You already know the price of entrepreneurship is high.
Starting a company often means putting it all on the line, and there's no guarantee that the risk will pay off. And then there are the emotional swings--the euphoria of success and the crushing blow of failure.
For a lot of people, one ride on that roller coaster is enough. But for some serial entrepreneurs, that cycle isn't just attractive, it's downright addicting in an unhealthy way, according to recent research.
Some signs you may be addicted to entrepreneurship include obsessing over your business, neglecting friends and/or outside interests, and experiencing withdrawal symptoms like anger or depression when being forced to turn away from your business. You may also be addicted to starting companies if you're increasingly spending more time with your business than on your health or your personal relationships.
"Some of these aspects include the physiological arousal from operating within a context of uncertainty and ambiguity," write the authors of the appeal of risks in the Journal of Business Venturing. Like a gambler on a winning streak, serial entrepreneurs are drawn to the intense emotions they feel when their startups succeed (or fail). And, worse, they tend to bound up their sense of self-worth in these successes and failures. April Spivack of the University of Wisconsin at Oshkosh wrote the paper, along with Syracuse professors Alexander McKelvie and J. Michael Haynie.
It's important to note this category of behavioral addiction mirrors that of gamblers or Internet addicts and not drug or alcohol dependents. And while the professors interviewed just six entrepreneurs, the purpose of the paper was to create a framework for discussing this behavior.

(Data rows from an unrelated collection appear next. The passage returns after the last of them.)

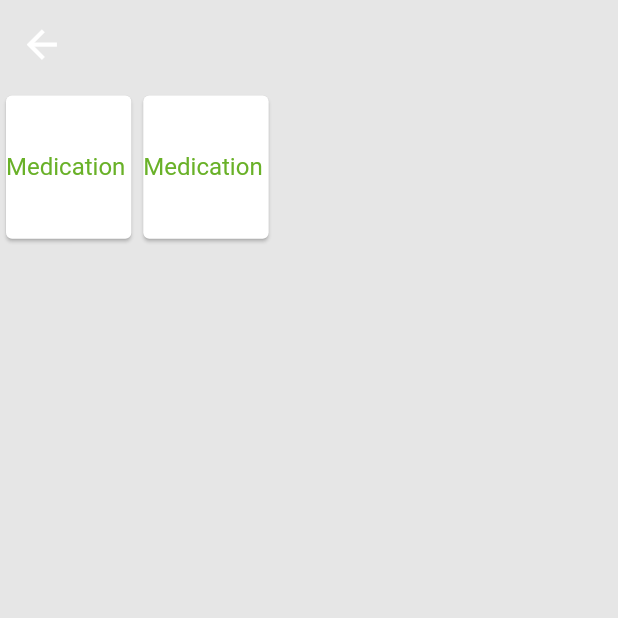
After one commit to robiulm60ict/mhp-digipatient-app-android, a Flutter app: the MyMedicineView screen opened by its route, on a phone screen of 412 x 824 dp, the top half of it. The commit adds this screen. Run offline on Flutter 3.47's test engine with Material 2 defaults, Android fonts, the phone set to English and light mode, and no system bars; our stand-ins replace animated_text_kit, another_flushbar, auto_route, badges, curved_navigation_bar, dotted_line and 13 more; missing offline and left inert: flutterzilla_fixed_grid, human_body_selector, onboarding, search_page, zoom_widget; accounts and stored records are empty; statements that could not run were skipped.

Commit message:
4-10-2023

```diff
--- a/lib/resources/app_url.dart
+++ b/lib/resources/app_url.dart
@@ -17,6 +17,8 @@ class AppUrls{
 
   static const String department = '$baseUrl/mhp_server/public/api/department';
 
+  static const String departmentImage = '$baseUrl/mhp_server/public/department/';
+
   // static const String loginApiEndPoint = '$baseUrl/api/login';
 
   static const String singUpEndPoint = '$baseUrl/api//registration';
--- a/lib/view/my_doctor_category_views/my_doctor_category_wise_view.dart
+++ b/lib/view/my_doctor_category_views/my_doctor_category_wise_view.dart
@@ -16,7 +16,7 @@ import '../../routes/routes.gr.dart';
 class MyDoctorCategoryWiseView extends StatefulWidget {
   const MyDoctorCategoryWiseView({Key? key, required this.categoryName, required this.departmentId}) : super(key: key);
   final String categoryName;
-  final int departmentId;
+  final num departmentId;
 
   @override
   State<MyDoctorCategoryWiseView> createState() => _MyDoctorCategoryWiseViewState();
--- /dev/null
+++ b/lib/view/my_medicine/my_medicine_view.dart
@@ -0,0 +1,24 @@
+import 'package:digi_patient/resources/colors.dart';
+import 'package:flutter/material.dart';
+import 'package:flutter_screenutil/flutter_screenutil.dart';
+
+class MyMedicineView extends StatelessWidget {
+  const MyMedicineView({Key? key}) : super(key: key);
+
+  @override
+  Widget build(BuildContext context) {
+    return Scaffold(
+      appBar: AppBar(),
+      body: Column(
+        children: [
+          Row(
+            children: [
+              Card(child: SizedBox(height: 80.h, child: Center(child: Text("Medication ", style: TextStyle(fontSize: 14.sp, color: AppColors.primaryColor),),),),),
+              Card(child: SizedBox(height: 80.h, child: Center(child: Text("Medication ", style: TextStyle(fontSize: 14.sp, color: AppColors.primaryColor),),),),),
+            ],
+          ),
+        ],
+      ),
+    );
+  }
+}
--- a/lib/view_model/doctor/my_doctor_view_model.dart
+++ b/lib/view_model/doctor/my_doctor_view_model.dart
@@ -60,7 +60,7 @@ class MyDoctorViewModel with ChangeNotifier{
   //
   // }
 
-  List<Doctors>? getDoctorsByType({required int departmentId}){
+  List<Doctors>? getDoctorsByType({required num departmentId}){
 
     return allDoctorList.first.doctors?.where((element) => element.department?.id == departmentId).toList();
   }
```
Also changed, not shown: lib/model/department_model/department_model.dart (+83 -4 lines), lib/routes/routes.dart (+9 -0 lines), lib/view/home_item_pages/my_doctor_view.dart (+6 -6 lines), lib/view/my_medicine/rx_detail_view.dart (added, +10 -0 lines), lib/view/my_medicine/rx_view.dart (added, +10 -0 lines), assets/icons/my_medicine/buy-medicine-circle.png (added), assets/icons/my_medicine/medicine-circle.png (added), assets/icons/my_medicine/my-medicine-full.png (added), lib/generated/assets.dart, lib/routes/routes.gr.dart.
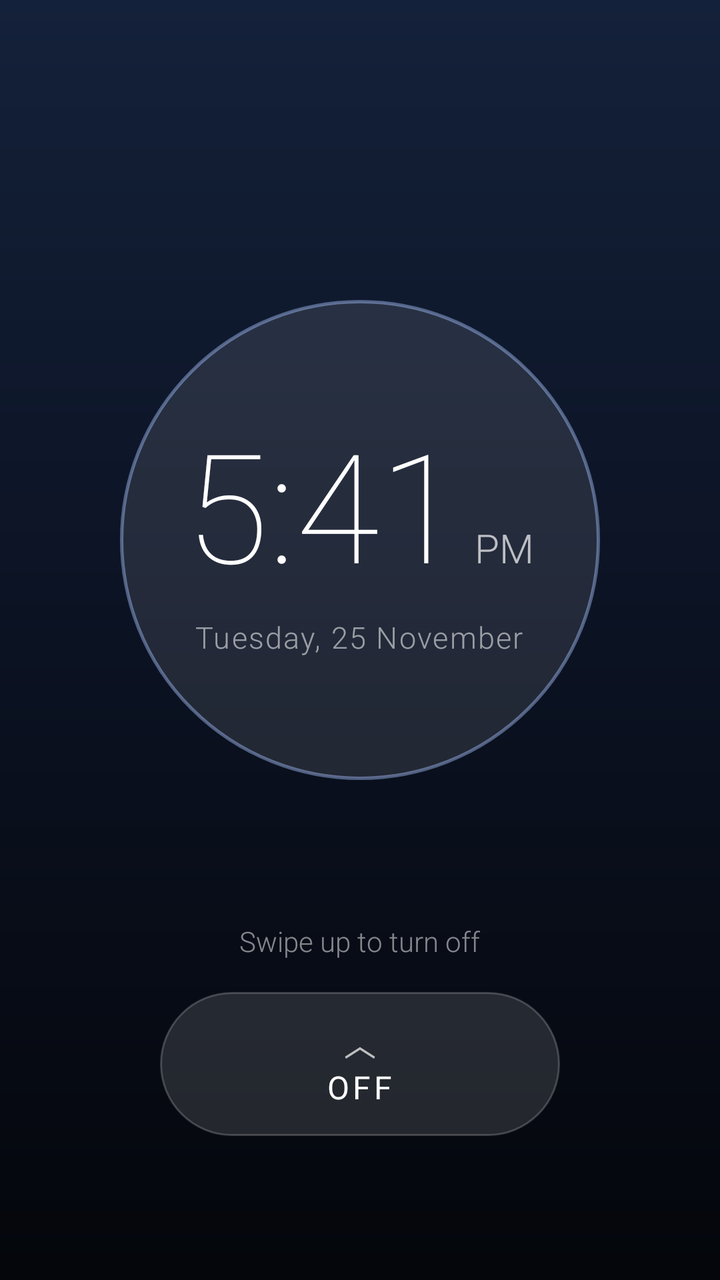
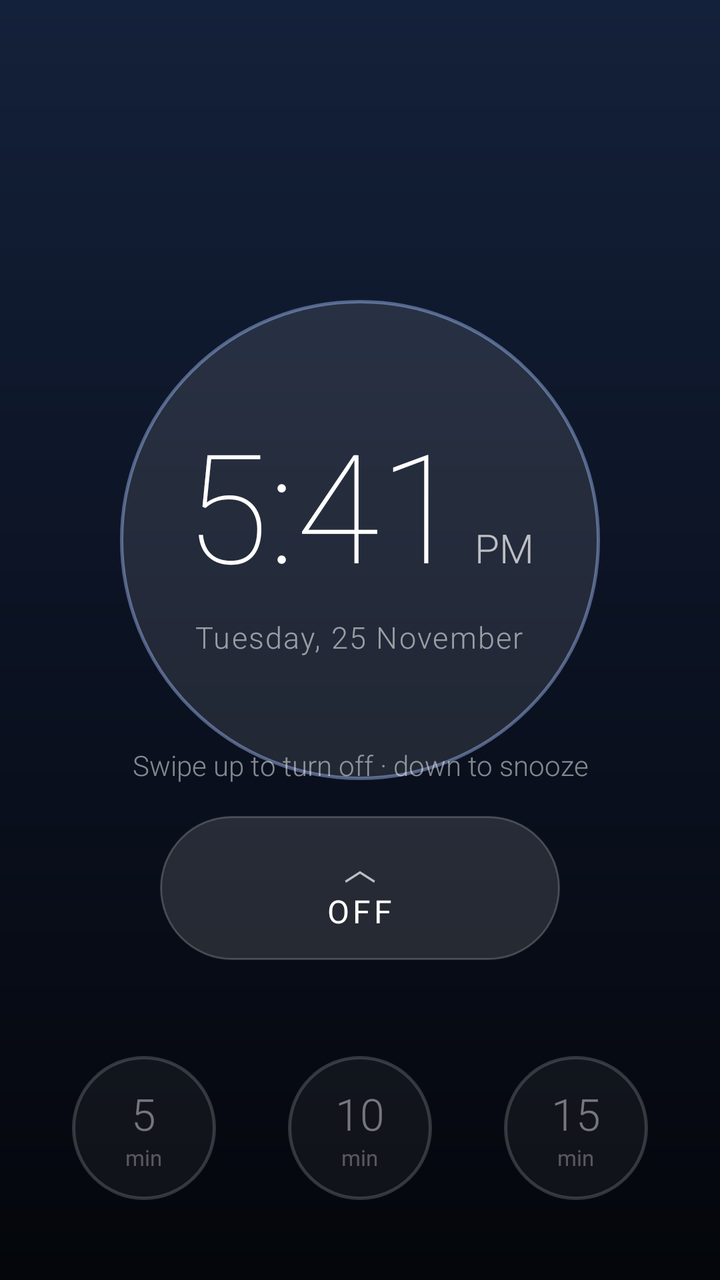

Before-and-after screenshots of an Android layout around one commit, followed by the original layout XML and the change that was made.
<!-- AndroidManifest.xml: activity theme Theme.AppCompat.NoActionBar -->
<!-- res/layout/activity_alarm.xml -->
<?xml version="1.0" encoding="utf-8"?>
<FrameLayout xmlns:android="http://schemas.android.com/apk/res/android"
    xmlns:tools="http://schemas.android.com/tools"
    android:layout_width="match_parent"
    android:layout_height="match_parent"
    android:background="@drawable/bg_alarm_gradient"
    tools:context=".AlarmActivity">

    
    <TextureView
        android:id="@+id/videoView"
        android:layout_width="match_parent"
        android:layout_height="match_parent"
        android:visibility="gone" />

    <View
        android:id="@+id/scrimTop"
        android:layout_width="match_parent"
        android:layout_height="420dp"
        android:layout_gravity="top"
        android:background="@drawable/scrim_top"
        android:visibility="gone" />

    <View
        android:id="@+id/scrimBottom"
        android:layout_width="match_parent"
        android:layout_height="300dp"
        android:layout_gravity="bottom"
        android:background="@drawable/scrim_bottom"
        android:visibility="gone" />

    
    <View
        android:id="@+id/pulseRing1"
        android:layout_width="240dp"
        android:layout_height="240dp"
        android:layout_gravity="center_horizontal|top"
        android:layout_marginTop="150dp"
        android:background="@drawable/pulse_ring" />

    <View
        android:id="@+id/pulseRing2"
        android:layout_width="240dp"
        android:layout_height="240dp"
        android:layout_gravity="center_horizontal|top"
        android:layout_marginTop="150dp"
        android:background="@drawable/pulse_ring" />

    
    <LinearLayout
        android:layout_width="wrap_content"
        android:layout_height="240dp"
        android:layout_gravity="center_horizontal|top"
        android:layout_marginTop="150dp"
        android:gravity="center"
        android:orientation="vertical">

        <LinearLayout
            android:layout_width="wrap_content"
            android:layout_height="wrap_content"
            android:baselineAligned="true"
            android:orientation="horizontal">

            <TextView
                android:id="@+id/timeTextView"
                android:layout_width="wrap_content"
                android:layout_height="wrap_content"
                android:fontFamily="sans-serif-thin"
                android:includeFontPadding="false"
                android:text="5:41"
                android:textColor="#FFFFFF"
                android:textSize="76sp" />

            <TextView
                android:id="@+id/ampmTextView"
                android:layout_width="wrap_content"
                android:layout_height="wrap_content"
                android:layout_marginStart="6dp"
                android:fontFamily="sans-serif-light"
                android:text="PM"
                android:textColor="#B3FFFFFF"
                android:textSize="20sp" />
        </LinearLayout>

        <TextView
            android:id="@+id/dateTextView"
            android:layout_width="wrap_content"
            android:layout_height="wrap_content"
            android:layout_marginTop="8dp"
            android:fontFamily="sans-serif-light"
            android:letterSpacing="0.05"
            android:text="Tuesday, 25 November"
            android:textColor="#8CFFFFFF"
            android:textSize="15sp" />

        <TextView
            android:id="@+id/labelTextView"
            android:layout_width="wrap_content"
            android:layout_height="wrap_content"
            android:layout_marginTop="14dp"
            android:paddingHorizontal="32dp"
            android:gravity="center"
            android:maxLines="2"
            android:ellipsize="end"
            android:fontFamily="sans-serif"
            android:textColor="#E6FFFFFF"
            android:textSize="20sp"
            android:visibility="gone" />
    </LinearLayout>

    
    <LinearLayout
        android:layout_width="match_parent"
        android:layout_height="wrap_content"
        android:layout_gravity="bottom"
        android:layout_marginBottom="72dp"
        android:gravity="center_horizontal"
        android:orientation="vertical">

        <TextView
            android:id="@+id/swipeHint"
            android:layout_width="wrap_content"
            android:layout_height="wrap_content"
            android:layout_marginBottom="16dp"
            android:fontFamily="sans-serif-light"
            android:text="Swipe up to turn off"
            android:textColor="#80FFFFFF"
            android:textSize="14sp" />

        <LinearLayout
            android:id="@+id/dismissPill"
            android:layout_width="200dp"
            android:layout_height="72dp"
            android:background="@drawable/pill_swipe"
            android:gravity="center"
            android:orientation="vertical">

            <TextView
                android:layout_width="wrap_content"
                android:layout_height="wrap_content"
                android:fontFamily="sans-serif-light"
                android:text="︿"
                android:textColor="#B3FFFFFF"
                android:textSize="16sp" />

            <TextView
                android:layout_width="wrap_content"
                android:layout_height="wrap_content"
                android:fontFamily="sans-serif"
                android:letterSpacing="0.1"
                android:text="OFF"
                android:textColor="#FFFFFF"
                android:textSize="16sp" />
        </LinearLayout>
    </LinearLayout>
</FrameLayout>
<!-- resources referenced by this layout -->
<resources>
  <!-- drawable bg_alarm_gradient (drawable) -->
  <?xml version="1.0" encoding="utf-8"?>
  <shape xmlns:android="http://schemas.android.com/apk/res/android">
      <gradient
          android:angle="270"
          android:startColor="#14213A"
          android:centerColor="#0B1222"
          android:endColor="#04060B"
          android:type="linear" />
  </shape>
  <!-- drawable pill_swipe (drawable) -->
  <?xml version="1.0" encoding="utf-8"?>
  <shape xmlns:android="http://schemas.android.com/apk/res/android"
      android:shape="rectangle">
      <corners android:radius="40dp" />
      <solid android:color="#1FFFFFFF" />
      <stroke android:width="1dp" android:color="#33FFFFFF" />
  </shape>
  <!-- drawable pulse_ring (drawable) -->
  <?xml version="1.0" encoding="utf-8"?>
  <shape xmlns:android="http://schemas.android.com/apk/res/android"
      android:shape="oval">
      <solid android:color="#0DFFFFFF" />
      <stroke android:width="1.5dp" android:color="#40A9C1FF" />
  </shape>
  <!-- drawable scrim_bottom (drawable) -->
  <?xml version="1.0" encoding="utf-8"?>
  <shape xmlns:android="http://schemas.android.com/apk/res/android">
      <gradient
          android:angle="90"
          android:startColor="#CC000000"
          android:endColor="#00000000" />
  </shape>
  <!-- drawable scrim_top (drawable) -->
  <?xml version="1.0" encoding="utf-8"?>
  <shape xmlns:android="http://schemas.android.com/apk/res/android">
      <gradient
          android:angle="270"
          android:startColor="#B3000000"
          android:endColor="#00000000" />
  </shape>
</resources>

<!-- the commit's change to res/layout/activity_alarm.xml (unified diff, before → after) -->
@@ -4,6 +4,7 @@
     android:layout_width="match_parent"
     android:layout_height="match_parent"
     android:background="@drawable/bg_alarm_gradient"
+    android:clipChildren="false"
     tools:context=".AlarmActivity">
 
     
@@ -110,10 +111,64 @@
 
     
     <LinearLayout
+        android:id="@+id/snoozeRow"
         android:layout_width="match_parent"
         android:layout_height="wrap_content"
         android:layout_gravity="bottom"
-        android:layout_marginBottom="72dp"
+        android:layout_marginBottom="40dp"
+        android:alpha="0.45"
+        android:gravity="center"
+        android:orientation="horizontal">
+
+        <LinearLayout
+            android:id="@+id/snooze5"
+            android:layout_width="72dp"
+            android:layout_height="72dp"
+            android:background="@drawable/snooze_target"
+            android:gravity="center"
+            android:orientation="vertical">
+            <TextView android:layout_width="wrap_content" android:layout_height="wrap_content"
+                android:fontFamily="sans-serif-light" android:text="5" android:textColor="#FFFFFF" android:textSize="22sp" />
+            <TextView android:layout_width="wrap_content" android:layout_height="wrap_content"
+                android:text="min" android:textColor="#B3FFFFFF" android:textSize="11sp" />
+        </LinearLayout>
+
+        <LinearLayout
+            android:id="@+id/snooze10"
+            android:layout_width="72dp"
+            android:layout_height="72dp"
+            android:layout_marginHorizontal="36dp"
+            android:background="@drawable/snooze_target"
+            android:gravity="center"
+            android:orientation="vertical">
+            <TextView android:layout_width="wrap_content" android:layout_height="wrap_content"
+                android:fontFamily="sans-serif-light" android:text="10" android:textColor="#FFFFFF" android:textSize="22sp" />
+            <TextView android:layout_width="wrap_content" android:layout_height="wrap_content"
+                android:text="min" android:textColor="#B3FFFFFF" android:textSize="11sp" />
+        </LinearLayout>
+
+        <LinearLayout
+            android:id="@+id/snooze15"
+            android:layout_width="72dp"
+            android:layout_height="72dp"
+            android:background="@drawable/snooze_target"
+            android:gravity="center"
+            android:orientation="vertical">
+            <TextView android:layout_width="wrap_content" android:layout_height="wrap_content"
+                android:fontFamily="sans-serif-light" android:text="15" android:textColor="#FFFFFF" android:textSize="22sp" />
+            <TextView android:layout_width="wrap_content" android:layout_height="wrap_content"
+                android:text="min" android:textColor="#B3FFFFFF" android:textSize="11sp" />
+        </LinearLayout>
+    </LinearLayout>
+
+    
+    <LinearLayout
+        android:id="@+id/pillBlock"
+        android:clipChildren="false"
+        android:layout_width="match_parent"
+        android:layout_height="wrap_content"
+        android:layout_gravity="bottom"
+        android:layout_marginBottom="160dp"
         android:gravity="center_horizontal"
         android:orientation="vertical">
 
@@ -123,7 +178,8 @@
             android:layout_height="wrap_content"
             android:layout_marginBottom="16dp"
             android:fontFamily="sans-serif-light"
-            android:text="Swipe up to turn off"
+            android:gravity="center"
+            android:text="Swipe up to turn off · down to snooze"
             android:textColor="#80FFFFFF"
             android:textSize="14sp" />
 
<!-- resource entries referenced after the edit -->
@@ -41,5 +41,11 @@
           android:startColor="#B3000000"
           android:endColor="#00000000" />
   </shape>
+  <!-- drawable snooze_target (drawable) -->
+  <?xml version="1.0" encoding="utf-8"?>
+  <shape xmlns:android="http://schemas.android.com/apk/res/android" android:shape="oval">
+      <solid android:color="#1AFFFFFF" />
+      <stroke android:width="1.5dp" android:color="#66FFFFFF" />
+  </shape>
 </resources>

Being so single-minded about starting companies doesn't have to be all bad. For one thing, if you're a workaholic and working for someone else, you won't see as many of the fruits of your own labor as you would at your own business.
And spending all of your time on startups has been known to help people become inured to failure and develop a competitive edge after working in business so long. But make sure to keep things in perspective--and don't forget about your loved ones.